• THE PROBLEM: Write only the number of lines in the entries that hold the string "drawn".

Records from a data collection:
"""

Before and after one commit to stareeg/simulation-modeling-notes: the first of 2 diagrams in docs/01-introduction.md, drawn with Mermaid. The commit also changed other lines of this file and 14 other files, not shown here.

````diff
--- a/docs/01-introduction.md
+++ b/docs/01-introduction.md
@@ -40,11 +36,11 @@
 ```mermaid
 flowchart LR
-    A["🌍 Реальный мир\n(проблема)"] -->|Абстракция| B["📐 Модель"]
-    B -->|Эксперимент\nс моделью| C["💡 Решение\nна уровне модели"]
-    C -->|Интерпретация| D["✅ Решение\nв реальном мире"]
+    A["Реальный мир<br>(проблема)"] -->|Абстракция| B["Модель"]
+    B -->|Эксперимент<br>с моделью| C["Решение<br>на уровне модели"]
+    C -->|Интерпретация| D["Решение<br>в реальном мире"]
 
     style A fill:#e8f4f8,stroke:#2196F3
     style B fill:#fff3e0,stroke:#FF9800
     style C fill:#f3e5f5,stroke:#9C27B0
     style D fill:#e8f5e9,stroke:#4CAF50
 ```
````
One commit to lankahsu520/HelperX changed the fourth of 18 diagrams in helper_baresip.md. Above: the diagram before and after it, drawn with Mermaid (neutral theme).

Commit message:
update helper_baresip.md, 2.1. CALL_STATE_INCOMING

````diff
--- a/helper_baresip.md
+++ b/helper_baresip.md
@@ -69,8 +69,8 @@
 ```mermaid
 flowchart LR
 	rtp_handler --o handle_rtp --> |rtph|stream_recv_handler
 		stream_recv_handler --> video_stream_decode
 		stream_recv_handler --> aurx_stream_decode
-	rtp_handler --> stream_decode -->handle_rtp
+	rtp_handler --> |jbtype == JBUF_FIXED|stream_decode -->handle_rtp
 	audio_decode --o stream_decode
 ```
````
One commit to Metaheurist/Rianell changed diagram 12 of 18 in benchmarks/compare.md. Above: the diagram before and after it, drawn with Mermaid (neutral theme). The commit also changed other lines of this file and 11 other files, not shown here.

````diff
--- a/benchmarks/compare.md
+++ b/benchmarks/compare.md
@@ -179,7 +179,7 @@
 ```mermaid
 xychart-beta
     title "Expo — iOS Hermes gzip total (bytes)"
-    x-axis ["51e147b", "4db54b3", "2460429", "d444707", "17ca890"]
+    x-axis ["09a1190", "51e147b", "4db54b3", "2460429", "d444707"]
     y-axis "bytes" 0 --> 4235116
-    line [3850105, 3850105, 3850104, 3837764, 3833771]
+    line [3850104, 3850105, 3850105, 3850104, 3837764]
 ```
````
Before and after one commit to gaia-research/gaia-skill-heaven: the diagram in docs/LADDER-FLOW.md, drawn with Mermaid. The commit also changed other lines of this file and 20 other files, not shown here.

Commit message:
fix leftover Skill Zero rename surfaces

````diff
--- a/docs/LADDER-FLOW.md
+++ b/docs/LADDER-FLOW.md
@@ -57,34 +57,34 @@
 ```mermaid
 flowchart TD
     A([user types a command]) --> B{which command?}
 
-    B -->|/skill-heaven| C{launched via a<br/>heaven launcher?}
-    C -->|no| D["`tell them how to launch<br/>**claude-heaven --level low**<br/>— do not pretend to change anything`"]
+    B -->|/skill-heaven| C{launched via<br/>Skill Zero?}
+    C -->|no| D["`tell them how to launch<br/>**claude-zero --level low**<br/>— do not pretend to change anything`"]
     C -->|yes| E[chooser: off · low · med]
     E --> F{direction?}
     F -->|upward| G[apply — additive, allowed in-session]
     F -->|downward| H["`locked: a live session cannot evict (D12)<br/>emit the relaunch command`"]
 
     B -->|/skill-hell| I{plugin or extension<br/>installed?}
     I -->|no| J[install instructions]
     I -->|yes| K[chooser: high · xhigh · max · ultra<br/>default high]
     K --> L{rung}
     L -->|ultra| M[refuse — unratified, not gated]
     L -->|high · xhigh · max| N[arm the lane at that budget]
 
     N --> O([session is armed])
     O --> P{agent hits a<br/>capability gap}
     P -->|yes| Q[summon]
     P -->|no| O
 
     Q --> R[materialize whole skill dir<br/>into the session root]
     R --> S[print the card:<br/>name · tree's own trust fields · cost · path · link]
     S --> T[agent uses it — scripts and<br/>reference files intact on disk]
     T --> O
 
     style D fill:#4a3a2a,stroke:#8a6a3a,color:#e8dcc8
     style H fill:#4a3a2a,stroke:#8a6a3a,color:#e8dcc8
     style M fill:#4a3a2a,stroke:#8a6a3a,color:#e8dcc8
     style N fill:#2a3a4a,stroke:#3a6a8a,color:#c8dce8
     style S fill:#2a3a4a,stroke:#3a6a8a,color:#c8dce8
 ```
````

"""

• TASK RESPONSE: 4